4. NFC Allows You to Track Consumer Behavior

An indirect and valuable feature of NFC is its ability to track and predict consumer behavior. While savings card and frequent buyer cards already track what customers buy at their businesses, the unique two-way communication ability of the NFC device allows businesses to track, categorize, and instantly turn this personalized information into a marketing strategy unique to the consumer. NFC terminals can relay coupons and directly transmit marketing incentives through a single touch.

5. There Are Security Concerns with NFC

While the short-range of NFC interactions does offer superior protection from unwanted interception compared to longer-distance technologies, especially in crowded areas, there are almost no universal safeguards to protect your information when using NFC.

Consumers must trust banks, credit card providers, and companies like Google, to encrypt their information. Other suggestions for preventing the always possible security breach involve consumer behavior, such as turning off the phones’ NFC capabilities when not in use; however, this may decrease its desirability as the instantaneous trait is particularly pleasing to the mobile world. Consumers should be advised to look into identity theft protection services if they decide to use NFC enabled devices.

6. Many Businesses Will Adopt NFC Infrastructure

NFC developers and technology companies are still wrestling with many of the concerns about the security of NFC; however, technology forecasters are predicting widespread usage within the next six years, akin to that of Japan. Already in 2014, one in every five phones has NFC capabilities. Businesses will benefit from adding the NFC terminals and infrastructure to their businesses, including replacing earlier one-way RFID readers, which limit communication to ‘person to company’ and not vice versa.

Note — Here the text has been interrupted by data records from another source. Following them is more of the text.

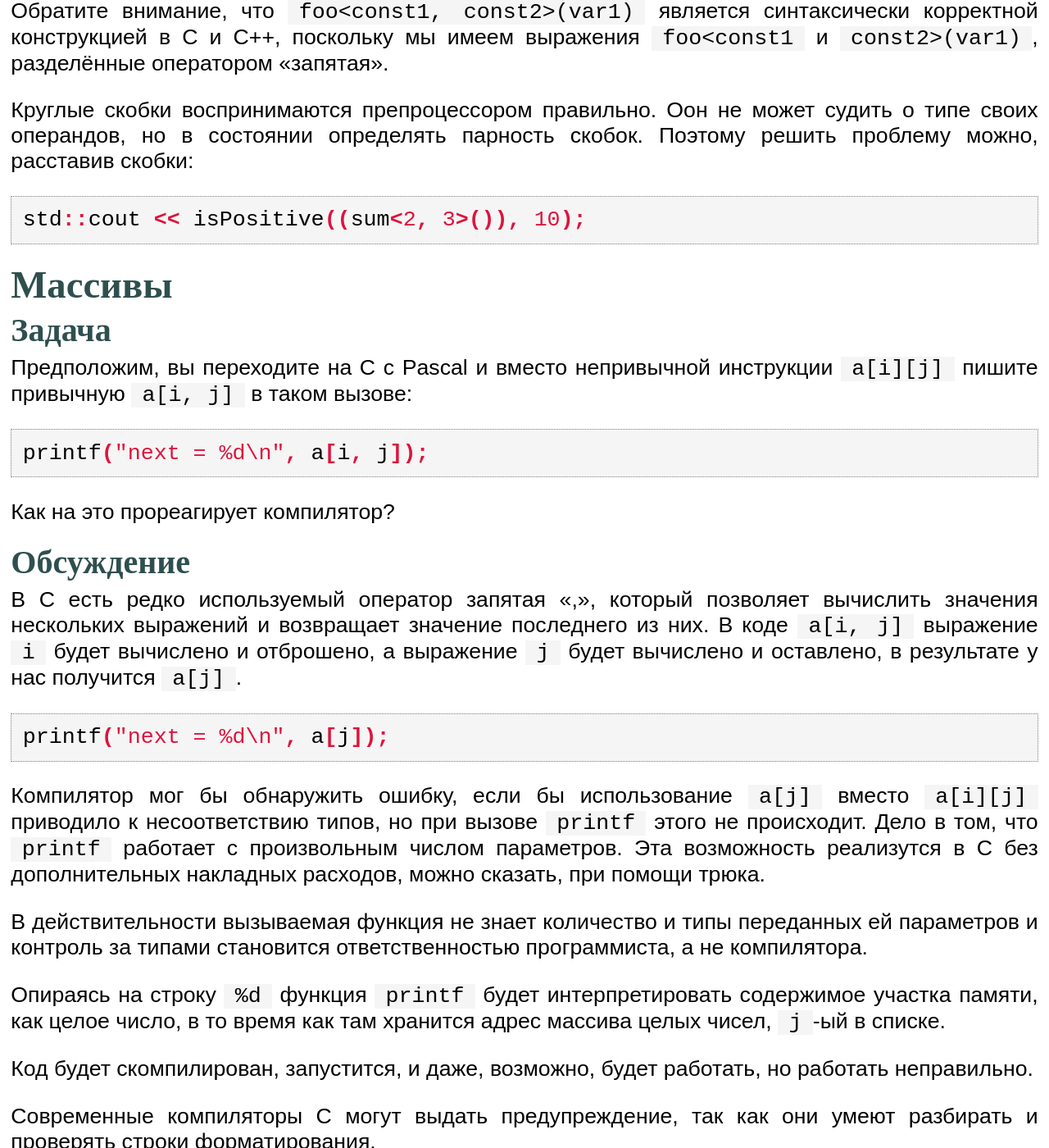
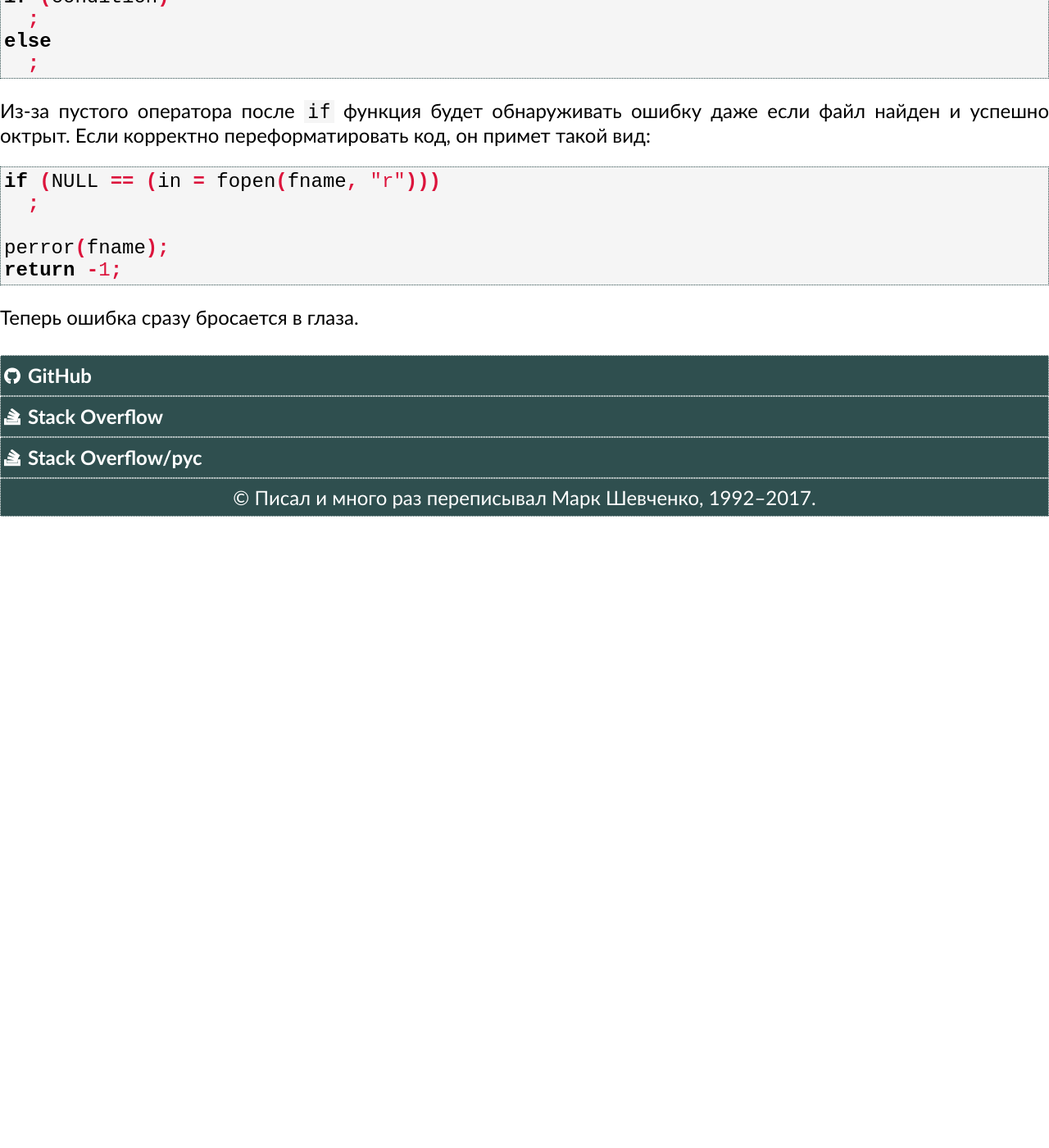
Before and after one commit to markshevchenko/markshevchenko.github.io, a Jekyll site: the page built from articles/c-book-of-problems/1.md, in a window 1280 px wide and 1400 px high, scrolled down 11839 px. Shown: the whole window at 82% size. Built offline with Jekyll 4.4.1, drawn with Linux system fonts in a browser that asks for light colours; some web fonts are replaced; our own code applies the rules of GitHub Pages for plain Markdown files; after the commit the page ends 12469 px from its top, so only the background shows below that; some of the changed text lies outside the part shown.

Commit message:
Почистил дизайн.

```diff
--- a/_includes/footer.html
+++ b/_includes/footer.html
@@ -1,3 +1,11 @@
+<nav id="profiles">
+  <ul>
+    <li><a href="https://github.com/markshevchenko"><span class="icon-github"></span> GitHub</a></li>
+    <li><a href="http://stackoverflow.com/users/1051621/mark-shevchenko"><span class="icon-stackoverflow"></span> Stack Overflow</a></li>
+    <li><a href="http://ru.stackoverflow.com/users/182162/mark-shevchenko"><span class="icon-stackoverflow"></span> Stack Overflow/рус</a></li>
+  </ul>
+</nav>
+
 <footer>
   &copy; Писал и много раз переписывал Марк Шевченко, 1992&ndash;2017.
 </footer>
--- a/_includes/header.html
+++ b/_includes/header.html
@@ -8,11 +8,3 @@
     <li><a href="{{"/posts" | relative_url}}"><span class="icon-blog"></span> Блог</a></li>
   </ul>
 </nav>
-
-<nav id="profiles">
-  <ul>
-    <li><a href="https://github.com/markshevchenko"><span class="icon-github"></span> GitHub</a></li>
-    <li><a href="http://stackoverflow.com/users/1051621/mark-shevchenko"><span class="icon-stackoverflow"></span> Stack Overflow</a></li>
-    <li><a href="http://ru.stackoverflow.com/users/182162/mark-shevchenko"><span class="icon-stackoverflow"></span> Stack Overflow/рус</a></li>
-  </ul>
-</nav>
--- a/assets/css/main.css
+++ b/assets/css/main.css
@@ -10,28 +10,36 @@
 }
 
 body {
-  display: grid;
-  grid-template-columns: 100%;
-  grid-template-rows: auto auto auto auto;
-
-  display: -ms-grid;
-  -ms-grid-columns: 100%;
-  -ms-grid-rows: auto auto auto auto;
-
   margin: 0;
   padding: 0;
+
   color: black;
   background-color: white;
-  font-family: sans-serif;
-  font-size: 20pt;
+
+  font-family: Corbel, Trebuchet MS, Trebuchet, sans-serif;
+  font-size: 18pt;
 }
 
 header {
-  grid-column: 1;
-  grid-row: 1;
+  padding: 8px 0;
+}
 
-  -ms-grid-column: 1;
-  -ms-grid-row: 1;
+article {
+  padding: 8px 0;
+}
+
+footer {
+  padding: 8px 0;
+  border: 1px dotted white;
+
+  color: white;
+  background-color: darkslategray;
+
+  text-align: center;
+}
+
+footer > a {
+  color: white;
 }
 
 #home img {
@@ -40,13 +48,9 @@
 }
 
 #menu {
-  grid-column: 1;
-  grid-row: 2;
+  display: table;
+  table-layout: fixed;
 
-  -ms-grid-column: 1;
-  -ms-grid-row: 2;
-
-  display: table;
   width: 100%;
 }
 
@@ -56,10 +60,13 @@
 
 #menu > ul > li {
   display: table-cell;
-  width: 50%;
+
+  width: 100%;
   height: 2em;
+  border: 1px dotted white;
+
   vertical-align: middle;
-  border: 1px dotted white;
+
   background-color: darkslategray;
 }
 
@@ -67,11 +74,37 @@
   background-color: firebrick;
 }
 
+#profiles > ul {
+  display: table;
+  table-layout: fixed;
+
+  width: 100%;
+  margin: 0;
+  padding: 0;
+}
+
+#profiles > ul > li {
+  display: table-row;
+}
+
+#profiles > ul > li > a {
+  display: table-cell;
+
+  width: 100%;
+  height: 2em;
+  border: 1px dotted white;
+
+  vertical-align: middle;
+
+  background-color: darkslategray;
+}
+
 nav a,
 nav a:visited {
   font-weight: bold;
+  text-decoration: none;
+
   color: white;
-  text-decoration: none;
 }
 
 .icon-articles,
@@ -80,7 +113,8 @@
 .icon-stackoverflow {
   font-family: 'icomoon';
   font-size: 80%;
-  margin: 0 0.25em;
+
+  margin: 0 4px;
 }
 
 .icon-articles:before {
@@ -97,62 +131,6 @@
 
 .icon-stackoverflow:before {
   content: "\ead0";
-}
-
-#profiles {
-  grid-column: 1;
-  grid-row: 4;
-
-  -ms-grid-column: 1;
-  -ms-grid-row: 4;
-}
-
-#profiles > ul {
-  display: table;
-  width: 100%;
-  margin: 0;
-  padding: 0;
-}
-
-#profiles > ul > li {
-  display: table-row;
-}
-
-#profiles > ul > li > a {
-  display: table-cell;
-  width: 100%;
-  height: 2em;
-  vertical-align: middle;
-  border: 1px dotted white;
-  background-color: darkslategray;
-}
-
-article {
-  grid-column: 1;
-  grid-row: 3;
-
-  -ms-grid-column: 1;
-  -ms-grid-row: 3;
-
-  padding: 0.5em;
-}
-
-footer {
-  grid-column: 1;
-  grid-row: 5;
-
-  -ms-grid-column: 1;
-  -ms-grid-row: 5;
-
-  border: 1px dotted white;
-  color: white;
-  background-color: darkslategray;
-  text-align: center;
-  padding: 0.5em 0;
-}
-
-footer > a {
-  color: white;
 }
 
 h1 {
@@ -186,10 +164,10 @@
 }
 
 h1, h2, h3, h4, h5, h6 {
-  font-family: serif;
   line-height: 100%;
+  margin: 0 0 0.25em 0;
   padding: 0;
-  margin: 0 0 0.25em 0;
+
   color: darkslategray;
 }
 
@@ -197,40 +175,46 @@
   font-weight: bold;
 }
 
-article > p, article > dl > dd {
+article > p,
+article > dl > dd {
   text-align: justify;
-  margin-top: 0;
-  margin-bottom: 1em;
+
+  margin: 0 0 1em 0;
 }
 
 a {
-  color: deeppink;
+  color: crimson;
 }
 
 a:visited {
   color: firebrick;
 }
 
-.highlighter-rouge {
-  font-family: monospace;
-  font-size: 100%;
+.highlighter-rouge,
+pre.highlite {
+  font-family: Consolas, American Typewriter, Courier New, monospace;
+
   background-color: whitesmoke;
 }
 
 pre.highlight {
-  font-family: monospace;
-  font-size: 100%;
-  border: 1pt dotted gray;
-  padding: 0.5em;
+  padding: 4px;
+  border: 1pt dotted darkslategray;
+
+  overflow-x: scroll;
+  overflow-y: hidden;
 }
 
 code.highlighter-rouge {
-  padding: 0 0.5em;
+  padding: 0 4px;
 }
 
 table {
+  table-layout: fixed;
+  border-collapse: collapse;
+
+  width: 100%;
   margin: 0;
-  width: 100%;
 }
 
 .upbeat {
@@ -245,19 +229,21 @@
 }
 
 span.cp { /* macro */
+  font-weight: bold;
+
   color: firebrick;
-  font-weight: bold;
 }
 
 span.cm { /* comment */
-  color: darkgray;
+  color: darkslategray;
 }
 
 span.kt,
 span.o,
 span.p { /* keyword type, operator, punctuation */
+  font-weight: bold;
+
   color: crimson;
-  font-weight: bold;
 }
 
 span.k,
@@ -321,7 +307,7 @@
 
 @media screen and (min-device-width: 1366px) {
   body {
-    font-family: 'Corbel';
+    display: grid;
     grid-template-columns: 1fr max-content 280px 1fr;
     grid-template-rows: auto 1em auto 1em auto auto auto auto;
 
@@ -352,6 +338,8 @@
 
   #menu > ul {
     display: table;
+    table-layout: fixed;
+
     width: 100%;
     margin: 0;
     padding: 0;
@@ -363,10 +351,13 @@
 
   #menu > ul > li > a {
     display: table-cell;
+
     width: 100%;
     height: 2em;
+    border: 1px dotted white;
+
     vertical-align: middle;
-    border: 1px dotted white;
+
     background-color: darkslategray;
   }
 
@@ -403,32 +394,14 @@
     -ms-grid-row: 8;
   }
 
-  h1, h2, h3, h4, h5, h6 {
-    font-family: 'Gabriola';
-  }
-
-  .highlighter-rouge {
-    font-family: 'Consolas';
-  }
-
   .lyrics {
     margin-left: 8em;
   }
 }
 
 @media print {
-  body {
-    display: block;
-    font-family: 'Corbel';
-  }
-
   h1, h2, h3, h4, h5, h6 {
-    font-family: 'Gabriola';
     page-break-after: avoid;
-  }
-
-  .highlighter-rouge {
-    font-family: 'Consolas';
   }
 
   header,
```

The future is bright for NFC and easy, quick mobile transactions. The technology is already moving us towards a more intimate relationship with the businesses, retailers, and marketers who sell the goods consumers know and love. As companies work towards the perfect NFC device, businesses adopt infrastructure that make NFC payments possible, and as consumers learn about the accessibility and ease of use, NFC will infiltrate the mainstream and become a household name in technological development.